    As I enter the start of separation anxiety with the babe this resonates (well, for him most likely more than me). Did you have separation anxiety as a baby? Grace and Whit?

  6. Posted June 19, 2012 at 9:15 am | Permalink

    I always need reminding of this. Sometimes I have a hard time sitting still (with my children or otherwise). In these first few days of summer vacation, I am practicing slowing down, being present, just BEING with them. When I manage to do it, it is MAGIC.

  7. Posted June 19, 2012 at 9:42 am | Permalink

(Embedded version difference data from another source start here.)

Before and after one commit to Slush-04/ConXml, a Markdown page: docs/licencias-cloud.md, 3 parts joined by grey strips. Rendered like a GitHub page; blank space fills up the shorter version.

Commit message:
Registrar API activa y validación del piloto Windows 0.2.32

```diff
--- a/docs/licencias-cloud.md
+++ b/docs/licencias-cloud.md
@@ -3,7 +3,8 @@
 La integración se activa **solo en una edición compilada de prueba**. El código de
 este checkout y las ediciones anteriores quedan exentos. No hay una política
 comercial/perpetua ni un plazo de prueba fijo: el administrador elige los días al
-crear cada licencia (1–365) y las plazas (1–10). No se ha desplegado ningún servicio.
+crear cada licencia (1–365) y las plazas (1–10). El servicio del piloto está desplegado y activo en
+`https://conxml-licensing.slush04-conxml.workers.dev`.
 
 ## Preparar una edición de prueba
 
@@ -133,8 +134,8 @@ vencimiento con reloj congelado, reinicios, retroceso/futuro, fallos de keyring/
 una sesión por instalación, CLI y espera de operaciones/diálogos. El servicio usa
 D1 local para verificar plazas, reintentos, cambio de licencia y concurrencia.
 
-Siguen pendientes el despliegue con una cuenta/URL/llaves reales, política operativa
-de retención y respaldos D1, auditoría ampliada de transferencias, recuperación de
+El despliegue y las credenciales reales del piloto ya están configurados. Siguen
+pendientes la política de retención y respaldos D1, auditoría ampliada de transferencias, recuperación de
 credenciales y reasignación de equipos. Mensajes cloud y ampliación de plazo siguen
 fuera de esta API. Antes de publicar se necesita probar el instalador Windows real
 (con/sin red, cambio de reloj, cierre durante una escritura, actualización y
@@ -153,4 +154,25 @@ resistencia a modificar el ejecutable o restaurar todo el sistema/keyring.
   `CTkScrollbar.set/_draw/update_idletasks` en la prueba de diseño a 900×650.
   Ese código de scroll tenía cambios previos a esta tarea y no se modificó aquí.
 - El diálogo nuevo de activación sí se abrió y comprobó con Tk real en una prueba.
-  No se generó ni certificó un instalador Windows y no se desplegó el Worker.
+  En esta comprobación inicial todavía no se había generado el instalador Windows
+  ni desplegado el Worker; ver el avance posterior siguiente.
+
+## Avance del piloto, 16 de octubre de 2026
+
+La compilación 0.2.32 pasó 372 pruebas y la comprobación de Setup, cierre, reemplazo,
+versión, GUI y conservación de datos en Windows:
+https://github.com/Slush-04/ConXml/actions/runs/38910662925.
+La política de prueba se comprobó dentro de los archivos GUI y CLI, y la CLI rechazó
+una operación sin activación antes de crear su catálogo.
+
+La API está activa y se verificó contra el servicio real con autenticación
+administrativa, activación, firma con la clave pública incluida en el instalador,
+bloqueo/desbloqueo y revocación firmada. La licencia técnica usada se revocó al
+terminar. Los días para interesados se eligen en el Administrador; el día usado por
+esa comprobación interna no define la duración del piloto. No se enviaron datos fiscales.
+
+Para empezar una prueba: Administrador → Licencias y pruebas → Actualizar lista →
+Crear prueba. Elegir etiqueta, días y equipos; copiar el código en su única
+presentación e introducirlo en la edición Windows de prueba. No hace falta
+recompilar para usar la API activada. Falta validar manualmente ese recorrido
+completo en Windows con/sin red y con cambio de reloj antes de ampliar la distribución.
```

    One of your loveliest posts ever, Lindsey. Perhaps because I feel the same thing so strongly, and am definitely in that place that you forsee–when togetherness is something I have to seek out and create with my kids when they’re home. It’s so easy to scatter in all directions, even in a small-ish house. I always used to love it when our whole family had to share a hotel room together!

  8. Margaret
    Posted June 19, 2012 at 10:17 am | Permalink

    Love, love, love. Thank you. You are so full of love and wisdom!

  9. Posted June 19, 2012 at 11:05 am | Permalink

    We ARE sharing a hotel room and I like it:) I love having my boys around abiding as you do beautifully put it. I am discovering that I define myself by other people that when I am alone for too long I feel invisible. I think this is OK to want to be with other hearts beating.

  10. Connie
    Posted June 19, 2012 at 2:19 pm | Permalink

    Beautiful. And SO true. xoxo

  11. Mamawolfe
    Posted June 19, 2012 at 7:12 pm | Permalink

    I understand how you feel. Sometimes when my children are away from me I panic. I have to really concentrate on thinking positive thoughts and remember that all will be well.

  12. Posted June 20, 2012 at 11:54 am | Permalink

    Abiding. Yes. I needed to read this. Thank you.

  13. Posted June 20, 2012 at 2:32 pm | Permalink

    I always marvel at the depth of your self-awareness. My kids do this too–the staying near. I think you did a wonderful thing for your friend. How peaceful to just BE together but not feel the need to talk, which can be a lot of work for someone who is receiving lots of visitors.

    Beautiful, insightful post.

  14. Posted June 20, 2012 at 4:41 pm | Permalink

    Yes, so true it’s the presence of those we care for that matters most. I too learned this simple but hard to see truth from my daughter. The fact that they always want to be near you even when you’re not interacting. Even when she sits on the couch next to me there is always some part of her that ends up touching me. I love that, and treasure it now for what it is…the purest sign of love.

  15. Posted June 22, 2012 at 9:39 am | Permalink

    I know I already commentd here, but something here stuck with me and I searched and searched for it here last night – and finally found it here. The phrase, “laced through with good byes” kept sounding in my ears. I learned yesterday that I am starting a good bye that I have been fearing for years. But somehow, I took the laced with goodbyes to….. if it is laced with goodbyes, it had to start with hellos.

    I just wanted to let you know how wonderful your writing is…..I often, later, think of something I have read here that keeps coming back to me.